As you know, around this same time last year, the Houston Texans were locked in on Brock Osweiler, eventually singing him last spring to a four-year, $72 million deal with $38 million guaranteed.

We were all hopeful and rooting for the success of Osweiler considering that he played quite decent with the Denver Broncos in place of the injured Peyton Manning.

But you know how the rest went.

The quarterback position became one of uncertainty again as Brock continued to throw interception after interception, going from one bad decision to another.

Then the musical chairs started again when Osweiler was benched in Week 13 in favor of Tom Savage, our heralded but quite brittle backup quarterback because of his poor play.

After Savage suffered a concussion in the last week of the season, Bill O’Brien had to turn back to Osweiler to complete the rest of the season, including playoffs.

He, of course, was recently traded to the Cleveland Browns along with Houston’s 2018 2nd round pick to get relief from his Texas-sized contract.

So that’s the end of that chapter.

Or is it?

David Carr, the Houston Texans first quarterback, had some insight to give in regard to what Osweiler had to deal with through the season.

He too understood but definitely had more time — five seasons — to get acclimated to the offense that Dom Capers/Gary Kubiak ran.

Here’s what he had to say via the Chron’s David Barron:

“Gary Kubiak’s system in Denver was so different,” Carr said. “It was completely different than what Bill (O’Brien) was asking him to do in Houston with the option routes and young receivers.

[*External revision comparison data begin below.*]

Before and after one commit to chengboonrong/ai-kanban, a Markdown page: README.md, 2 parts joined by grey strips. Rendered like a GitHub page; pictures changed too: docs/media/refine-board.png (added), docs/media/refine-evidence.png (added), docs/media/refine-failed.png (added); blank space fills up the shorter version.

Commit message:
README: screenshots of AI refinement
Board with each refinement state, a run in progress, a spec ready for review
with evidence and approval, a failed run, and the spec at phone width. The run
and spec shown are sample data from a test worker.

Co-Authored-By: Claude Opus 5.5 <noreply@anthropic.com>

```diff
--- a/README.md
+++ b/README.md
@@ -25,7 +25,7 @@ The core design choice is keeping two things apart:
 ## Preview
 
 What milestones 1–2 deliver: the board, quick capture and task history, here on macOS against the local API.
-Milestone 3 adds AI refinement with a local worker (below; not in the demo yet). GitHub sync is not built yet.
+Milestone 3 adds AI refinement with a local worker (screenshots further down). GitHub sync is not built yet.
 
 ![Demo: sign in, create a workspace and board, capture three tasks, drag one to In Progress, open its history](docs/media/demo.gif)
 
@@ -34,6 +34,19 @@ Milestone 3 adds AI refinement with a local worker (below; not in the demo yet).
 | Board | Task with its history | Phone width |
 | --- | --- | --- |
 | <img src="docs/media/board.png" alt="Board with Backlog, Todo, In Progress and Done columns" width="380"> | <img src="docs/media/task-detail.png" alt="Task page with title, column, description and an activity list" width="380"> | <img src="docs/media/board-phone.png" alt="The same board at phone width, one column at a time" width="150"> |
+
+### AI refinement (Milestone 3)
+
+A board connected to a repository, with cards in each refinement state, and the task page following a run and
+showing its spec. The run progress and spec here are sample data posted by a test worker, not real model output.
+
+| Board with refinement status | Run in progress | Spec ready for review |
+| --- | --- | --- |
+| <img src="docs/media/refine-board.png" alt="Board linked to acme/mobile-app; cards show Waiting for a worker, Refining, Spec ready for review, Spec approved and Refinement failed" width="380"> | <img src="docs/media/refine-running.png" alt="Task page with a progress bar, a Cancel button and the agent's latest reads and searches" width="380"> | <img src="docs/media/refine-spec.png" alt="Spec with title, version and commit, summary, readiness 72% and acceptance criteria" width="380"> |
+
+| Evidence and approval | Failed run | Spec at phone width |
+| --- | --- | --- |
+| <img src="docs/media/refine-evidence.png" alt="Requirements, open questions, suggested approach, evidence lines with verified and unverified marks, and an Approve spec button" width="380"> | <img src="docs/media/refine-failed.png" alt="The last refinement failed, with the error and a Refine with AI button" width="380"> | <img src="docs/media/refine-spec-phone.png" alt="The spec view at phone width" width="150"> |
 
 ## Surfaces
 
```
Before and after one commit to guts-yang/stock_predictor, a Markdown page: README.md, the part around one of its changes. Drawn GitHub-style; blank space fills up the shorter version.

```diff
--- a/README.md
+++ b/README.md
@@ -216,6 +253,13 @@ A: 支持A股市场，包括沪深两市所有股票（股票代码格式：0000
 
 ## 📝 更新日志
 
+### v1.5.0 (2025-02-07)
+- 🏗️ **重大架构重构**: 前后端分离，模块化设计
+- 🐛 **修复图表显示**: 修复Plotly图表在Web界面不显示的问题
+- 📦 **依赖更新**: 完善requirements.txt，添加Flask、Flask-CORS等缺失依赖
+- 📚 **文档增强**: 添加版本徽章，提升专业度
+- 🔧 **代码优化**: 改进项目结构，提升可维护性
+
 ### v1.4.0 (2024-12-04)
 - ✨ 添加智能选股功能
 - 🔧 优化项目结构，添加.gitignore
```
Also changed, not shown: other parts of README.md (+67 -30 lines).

There wasn’t enough time.”

He also added this tidbit:

“I look at the guys they’ve had in Houston (during O’Brien’s tenure) and they haven’t been given a lot of time. I don’t know how you get much continuity at the position by rotating guys in so much, especially with the offense you’re running. There is a comfort level involved, and you can’t match that in 10 months.”

Carr may be right about that assertion but in a contact sport that’s the epitome of high-stakes, results must delivered or else other measures have to be made to ensure that they are.

In this case, Brock was more of casualty instead of an asset.

But Carr was quick not to criticize O’Brien’s offense, offering praises:

“There is nothing wrong with Bill’s system. The Patriots have been successful using it,” Carr said. “But what the Patriots have that the Texans don’t have is a quarterback with a ton of experience. And the guys who play wide receiver for the Patriots, they get it.

It’s unfortunate for the Texans, the fans and the city of Houston to witness such a jettison but it was one that had to be made.

There was too much collateral damage done as a result of his underwhelming and it was time for a fresh start.

Rick Smith pulled of the unthinkable by making this trade so let us all revel in what opportunities this will offer us fans later down the line.

I’m just looking forward to seeing who will be the next QB for the Texans.

We shall find out soon enough.

Go Texans.